[Dataset records]
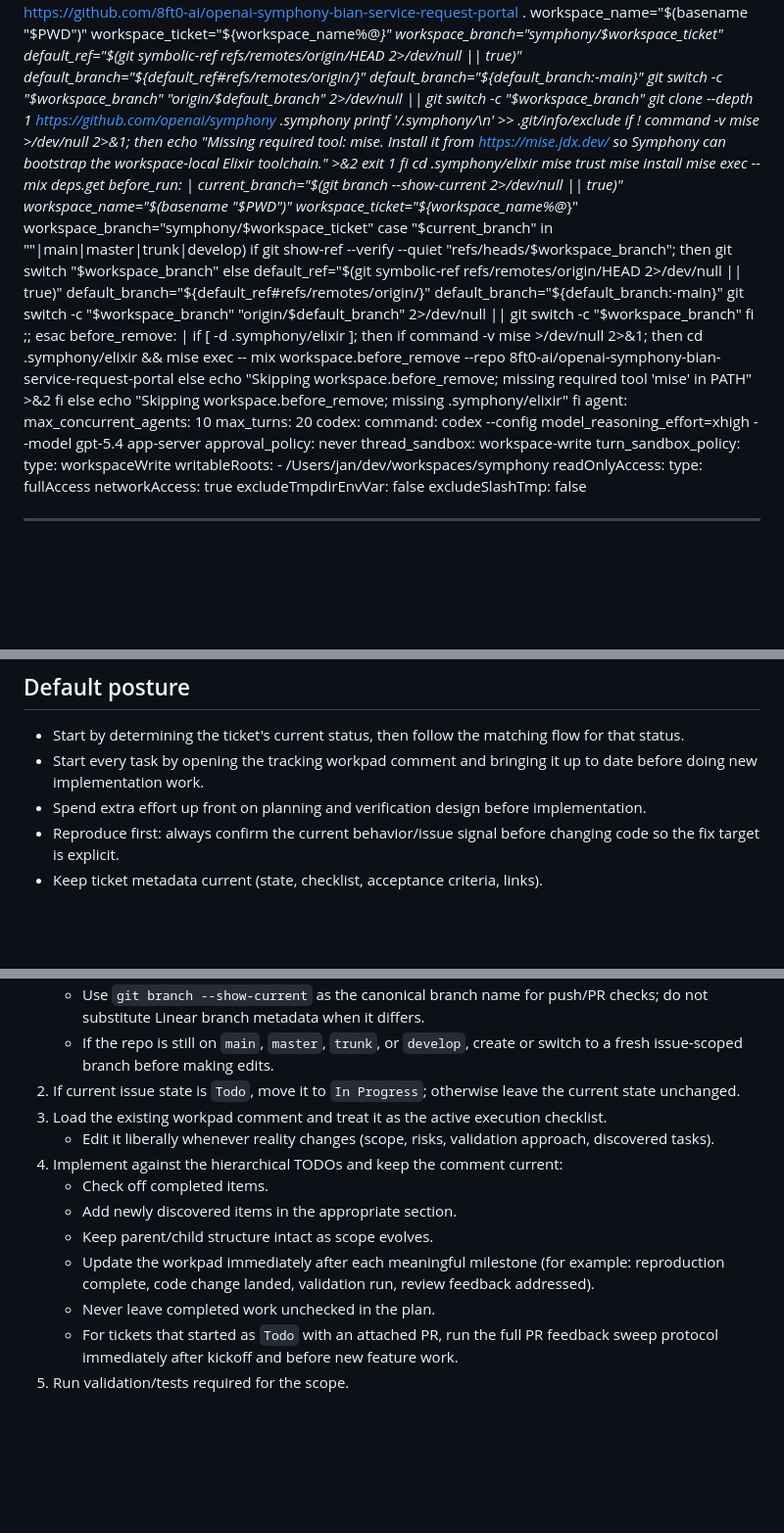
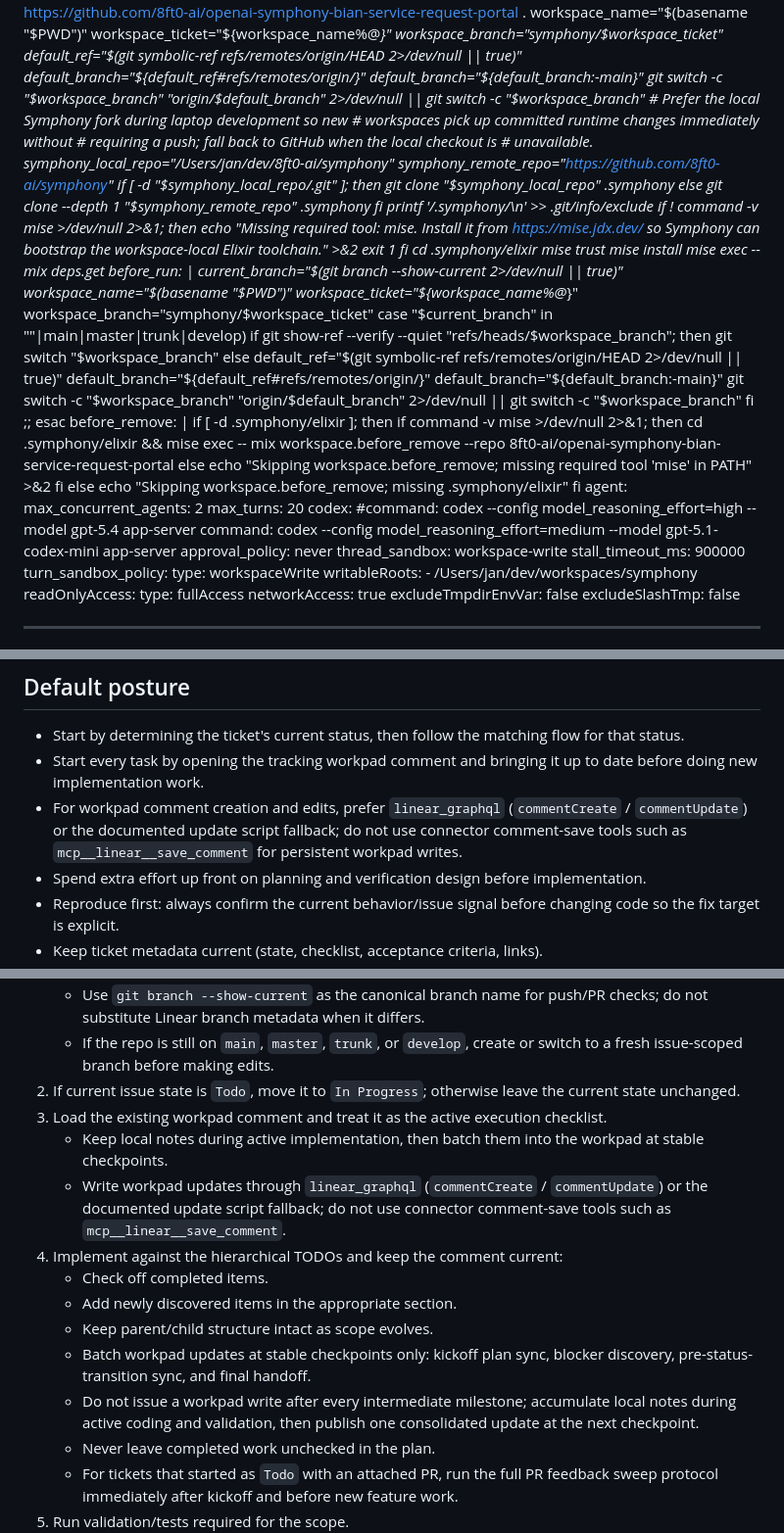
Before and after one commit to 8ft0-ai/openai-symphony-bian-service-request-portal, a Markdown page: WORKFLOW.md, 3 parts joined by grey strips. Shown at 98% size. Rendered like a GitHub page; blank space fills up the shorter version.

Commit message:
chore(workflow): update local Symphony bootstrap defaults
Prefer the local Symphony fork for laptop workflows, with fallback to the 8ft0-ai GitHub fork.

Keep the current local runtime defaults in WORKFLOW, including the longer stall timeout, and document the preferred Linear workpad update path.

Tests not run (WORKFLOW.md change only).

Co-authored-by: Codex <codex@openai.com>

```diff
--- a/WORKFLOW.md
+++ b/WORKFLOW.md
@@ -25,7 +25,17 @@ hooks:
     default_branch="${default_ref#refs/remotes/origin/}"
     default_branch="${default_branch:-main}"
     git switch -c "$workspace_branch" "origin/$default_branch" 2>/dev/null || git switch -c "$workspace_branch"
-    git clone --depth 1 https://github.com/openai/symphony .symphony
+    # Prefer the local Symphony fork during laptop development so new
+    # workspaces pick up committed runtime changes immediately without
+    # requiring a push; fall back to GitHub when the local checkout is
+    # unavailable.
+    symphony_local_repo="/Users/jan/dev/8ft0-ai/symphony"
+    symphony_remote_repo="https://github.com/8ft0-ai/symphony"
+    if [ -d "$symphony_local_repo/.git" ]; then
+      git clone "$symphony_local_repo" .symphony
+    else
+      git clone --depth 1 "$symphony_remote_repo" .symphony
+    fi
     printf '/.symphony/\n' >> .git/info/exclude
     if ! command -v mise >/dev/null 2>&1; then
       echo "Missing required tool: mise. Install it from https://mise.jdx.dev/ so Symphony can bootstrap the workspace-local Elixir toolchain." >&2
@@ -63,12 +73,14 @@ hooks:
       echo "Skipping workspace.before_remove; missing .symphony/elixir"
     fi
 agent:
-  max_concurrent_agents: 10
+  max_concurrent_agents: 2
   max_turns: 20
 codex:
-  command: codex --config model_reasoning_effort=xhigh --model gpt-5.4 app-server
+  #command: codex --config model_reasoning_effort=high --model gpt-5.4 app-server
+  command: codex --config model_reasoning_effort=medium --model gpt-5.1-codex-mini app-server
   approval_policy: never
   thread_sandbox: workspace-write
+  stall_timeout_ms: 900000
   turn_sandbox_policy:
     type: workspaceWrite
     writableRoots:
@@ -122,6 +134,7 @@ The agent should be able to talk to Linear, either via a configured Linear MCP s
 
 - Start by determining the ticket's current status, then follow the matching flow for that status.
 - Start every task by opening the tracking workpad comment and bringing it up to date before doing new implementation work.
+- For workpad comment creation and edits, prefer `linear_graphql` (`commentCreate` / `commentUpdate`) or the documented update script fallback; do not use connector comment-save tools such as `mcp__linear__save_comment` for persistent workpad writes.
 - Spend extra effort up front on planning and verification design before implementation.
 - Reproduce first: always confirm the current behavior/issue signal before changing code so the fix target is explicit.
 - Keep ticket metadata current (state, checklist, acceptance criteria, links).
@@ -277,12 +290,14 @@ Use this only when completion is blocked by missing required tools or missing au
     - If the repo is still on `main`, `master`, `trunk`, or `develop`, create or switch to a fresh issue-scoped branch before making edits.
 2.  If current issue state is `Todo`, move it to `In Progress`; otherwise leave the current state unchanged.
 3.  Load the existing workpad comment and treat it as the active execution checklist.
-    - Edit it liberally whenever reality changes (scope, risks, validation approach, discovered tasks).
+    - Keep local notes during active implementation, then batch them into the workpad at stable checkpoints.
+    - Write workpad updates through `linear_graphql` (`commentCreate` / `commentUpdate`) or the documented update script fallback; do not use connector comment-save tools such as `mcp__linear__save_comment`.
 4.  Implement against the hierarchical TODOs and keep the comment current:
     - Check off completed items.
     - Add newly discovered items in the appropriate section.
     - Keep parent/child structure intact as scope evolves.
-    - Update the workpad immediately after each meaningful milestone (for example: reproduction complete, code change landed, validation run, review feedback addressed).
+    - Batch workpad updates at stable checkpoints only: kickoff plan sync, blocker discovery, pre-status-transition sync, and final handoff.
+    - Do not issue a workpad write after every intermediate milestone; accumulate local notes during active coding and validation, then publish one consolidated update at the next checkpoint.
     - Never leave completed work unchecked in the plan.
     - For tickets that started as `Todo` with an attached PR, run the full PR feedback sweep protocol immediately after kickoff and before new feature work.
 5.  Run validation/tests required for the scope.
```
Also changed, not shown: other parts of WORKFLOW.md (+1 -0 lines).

**TASK BRIEF**
Find every line above that contains the word "discovered", and return each one.

**RESPONSE TO THIS EXERCISE**
-    - Edit it liberally whenever reality changes (scope, risks, validation approach, discovered tasks).
     - Add newly discovered items in the appropriate section.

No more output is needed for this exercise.